▼

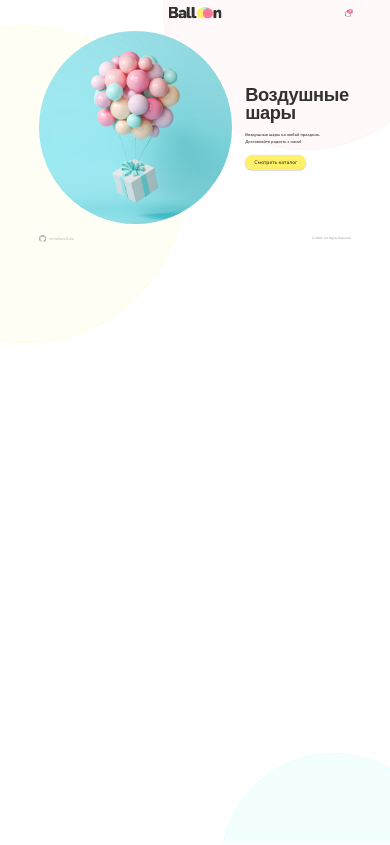
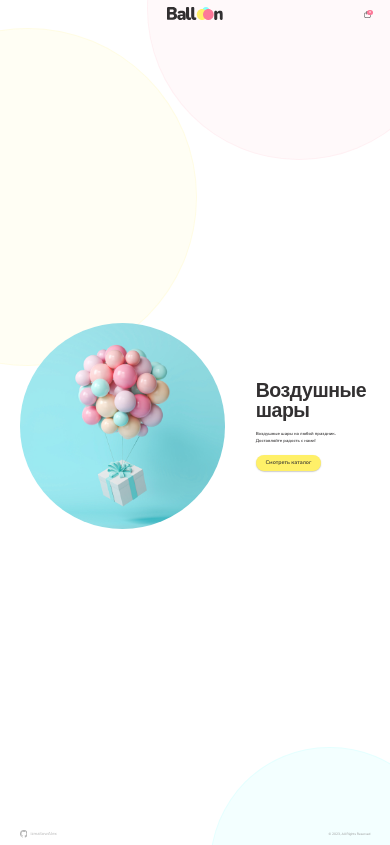
Before and after one commit to izmailowAlex/online_store, a React (Create React App) app: page / in a window 390 px wide. Built offline with nearby package versions, Linux system fonts and the light colour scheme.

Commit message:
feat: make adaptive for screen size 768px to 1024px

```diff
--- a/src/components/Main/Filter/Filter.css
+++ b/src/components/Main/Filter/Filter.css
@@ -28,3 +28,11 @@
   flex-wrap: wrap;
   gap: 1.3rem;
 }
+
+@media screen and (max-width: 1024px) {
+
+  .filter {
+    min-width: 35rem;
+  }
+
+}
--- a/src/components/Main/Home/Home.css
+++ b/src/components/Main/Home/Home.css
@@ -1,4 +1,5 @@
 .home {
+  min-height: calc(100vh - 26.5rem);
   display: flex;
   justify-content: space-between;
   align-items: center;
@@ -33,3 +34,11 @@
 .home__button {
   font-size: 2.5rem;
 }
+
+@media screen and (max-width: 1024px) {
+
+  .home {
+    gap: 14rem;
+  }
+
+}
--- a/src/components/Main/Pagination/Pagination.css
+++ b/src/components/Main/Pagination/Pagination.css
@@ -5,7 +5,7 @@
 .page-list {
   display: flex;
   justify-content: center;
-  gap: 1.3rem;
+  gap: 2.5rem;
 }
 
 .page-item {
--- a/src/css/styles.css
+++ b/src/css/styles.css
@@ -77,11 +77,15 @@ h3 {
   max-width: 80%;
   margin: 0 auto;
 }
-/*
-@media screen and (max-width: 1280px) {
+
+@media screen and (max-width: 1024px) {
+
+  html {
+    font-size: calc(100vw / 1800 * 10);
+  }
 
   .container {
     max-width: 90%;
   }
 
-} */
+}
```
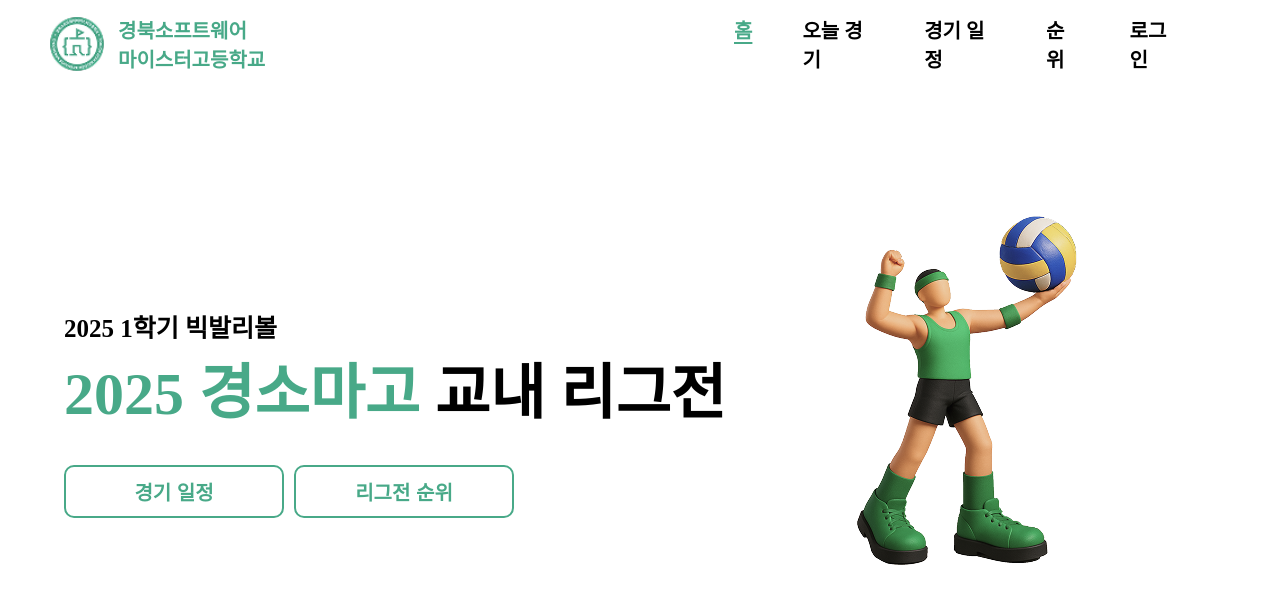
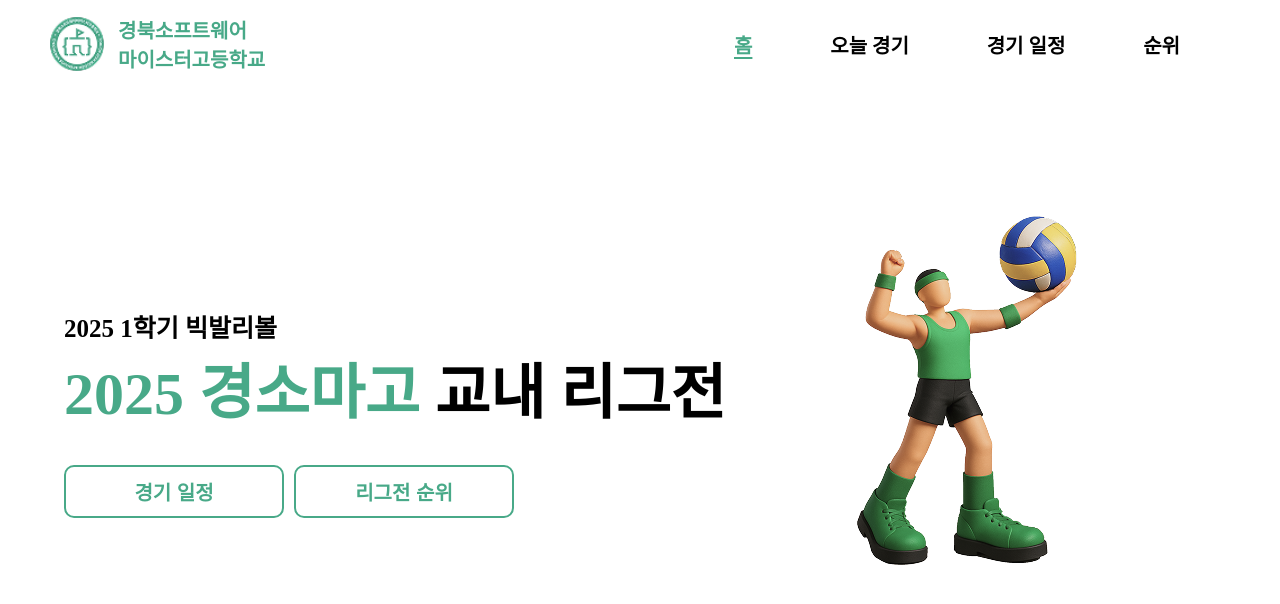
Before and after one commit to hwnsng/Web-front, a React (Vite) app: page / in a window 1280 px wide. Shown: the top 604 px of the page. Built offline with nearby package versions, Linux system fonts and the light colour scheme.

Commit message:
로그인 페이지 숨김

```diff
--- a/src/components/Header/Header.tsx
+++ b/src/components/Header/Header.tsx
@@ -25,9 +25,9 @@
         <div className="nav-item">
           <Link to="/rankPage" className={location.pathname === "/rankPage" ? "active" : ""}>순위</Link>
         </div>
-        <div className="nav-item">
+        {/* <div className="nav-item">
           {<Link to="/loginPage" className={location.pathname === "/loginPage" ? "active" : ""}>로그인</Link>}
-        </div>
+        </div> */}
       </div>
     </div>
   );
```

▲

▶ [Exercise instructions]:
Where a line in the material contains "Main", copy that line.

▶ [Answer below]:
--- a/src/components/Main/Filter/Filter.css
+++ b/src/components/Main/Filter/Filter.css
--- a/src/components/Main/Home/Home.css
+++ b/src/components/Main/Home/Home.css
--- a/src/components/Main/Pagination/Pagination.css
+++ b/src/components/Main/Pagination/Pagination.css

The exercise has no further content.